"We are pleased with our achievements in the past year, particularly our return to the U.S. influenza vaccine market," Pien said in a prepared statement.
Manufacturing problems caused Chiron to cancel all sales of its Fluvirin vaccine in the U.S. during the 2004-05 season. Chiron returned to the market during the 2005-06 season, albeit with a reduced supply of vaccine. Chiron
Pien said Chiron should have the manufacturing capacity to produce 40 million doses for the 2006-07, but he added that capacity doesn't equal actual sales.

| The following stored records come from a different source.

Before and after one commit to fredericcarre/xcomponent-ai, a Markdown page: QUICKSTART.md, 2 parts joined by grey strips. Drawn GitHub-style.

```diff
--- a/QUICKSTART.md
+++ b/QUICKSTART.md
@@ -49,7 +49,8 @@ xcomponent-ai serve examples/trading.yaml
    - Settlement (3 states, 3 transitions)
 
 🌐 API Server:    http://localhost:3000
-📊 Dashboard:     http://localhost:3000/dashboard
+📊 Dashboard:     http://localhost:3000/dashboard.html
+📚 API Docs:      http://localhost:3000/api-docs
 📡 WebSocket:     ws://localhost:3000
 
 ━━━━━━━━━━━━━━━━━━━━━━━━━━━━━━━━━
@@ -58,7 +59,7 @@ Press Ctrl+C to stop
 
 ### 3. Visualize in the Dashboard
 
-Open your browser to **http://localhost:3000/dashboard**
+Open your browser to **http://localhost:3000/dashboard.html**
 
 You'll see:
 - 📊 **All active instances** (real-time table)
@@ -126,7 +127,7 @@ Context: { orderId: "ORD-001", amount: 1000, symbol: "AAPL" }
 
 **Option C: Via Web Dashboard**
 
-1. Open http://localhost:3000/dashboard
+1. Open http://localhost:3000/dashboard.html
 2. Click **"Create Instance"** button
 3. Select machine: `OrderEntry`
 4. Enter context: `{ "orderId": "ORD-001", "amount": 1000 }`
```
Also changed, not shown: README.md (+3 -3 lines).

Fluvirin sales played a role in the improved fourth-quarter and full-year performance, he said, as did expanded royalty and license revenue. Chiron benefited from an 11% tax rate during 2005 vs. 28% in 2004 on a GAAP basis. The reduced tax rate was caused by lower profits in certain foreign locations and the transfer of some product rights in 2004. Chiron doesn't expect such a low tax rate this year.For all of 2005, the company reported GAAP earnings of $186.6 million, or 97 cents a share, on revenue of $1.92 billion. In the previous year, it earned $78.9 million, or 41 cents a share, on revenue of $1.72 billion. Among major business units, Chiron said vaccine sales rose 18% to $604 million during 2005. Blood-testing revenue gained 12% to $556 million, and drug revenue added 6% to $629 million. Royalty and licensing fees rose 9% to $317 million.